- Prompt: When you copy the records that follow, please keep every word exactly as it is and leave out the pictures.

- Available records:
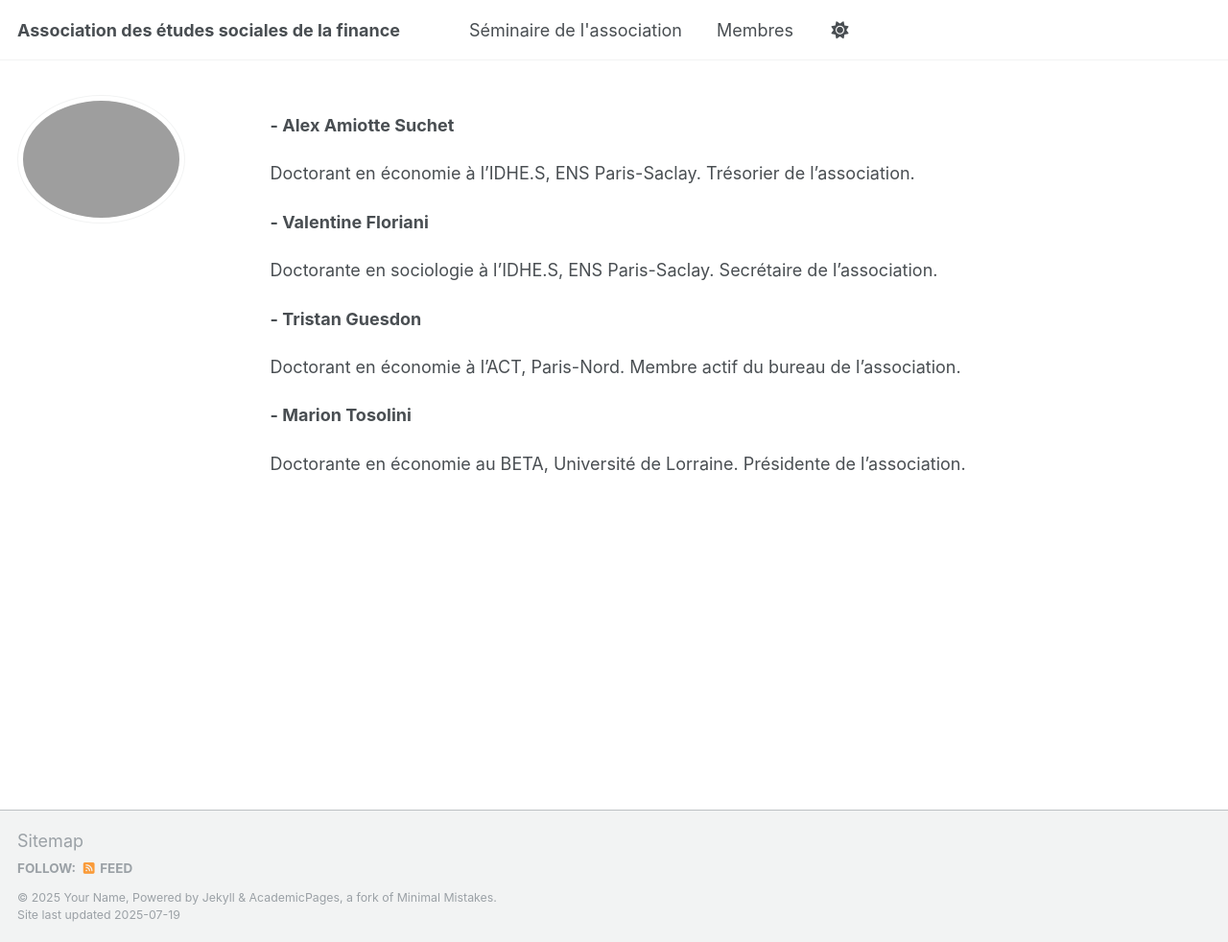
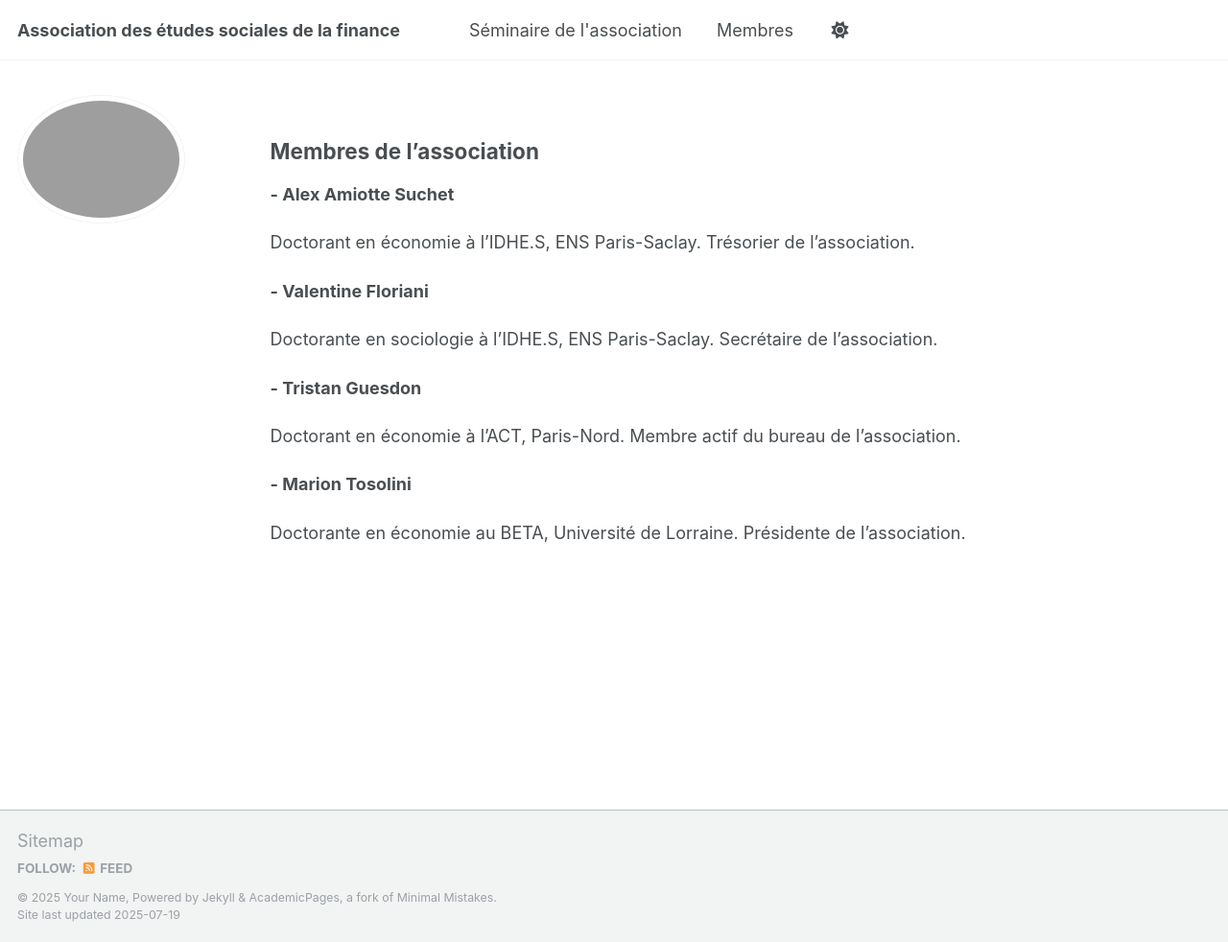
Before and after one commit to ssfa-aesf/ssfa-aesf.github.io, a Jekyll site: the page built from _pages/membres.md, in a window 1280 px wide and 982 px high. Shown: the whole window at 96% size. Built offline with Jekyll 4.4.1, drawn with Linux system fonts in a browser that asks for light colours; a script that is not in the unit is left out.

Commit message:
Update membres.md

```diff
--- a/_pages/membres.md
+++ b/_pages/membres.md
@@ -6,6 +6,8 @@ author_profile: true
 redirect_from:
   - /
 ---
+## Membres de l'association
+
 
 **- Alex Amiotte Suchet**
 
```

- Task solution:
Before and after one commit to ssfa-aesf/ssfa-aesf.github.io, a Jekyll site: the page built from _pages/membres.md, in a window 1280 px wide and 982 px high. Shown: the whole window at 96% size. Built offline with Jekyll 4.4.1, drawn with Linux system fonts in a browser that asks for light colours; a script that is not in the unit is left out.

Commit message:
Update membres.md

```diff
--- a/_pages/membres.md
+++ b/_pages/membres.md
@@ -6,6 +6,8 @@ author_profile: true
 redirect_from:
   - /
 ---
+## Membres de l'association
+
 
 **- Alex Amiotte Suchet**
 
```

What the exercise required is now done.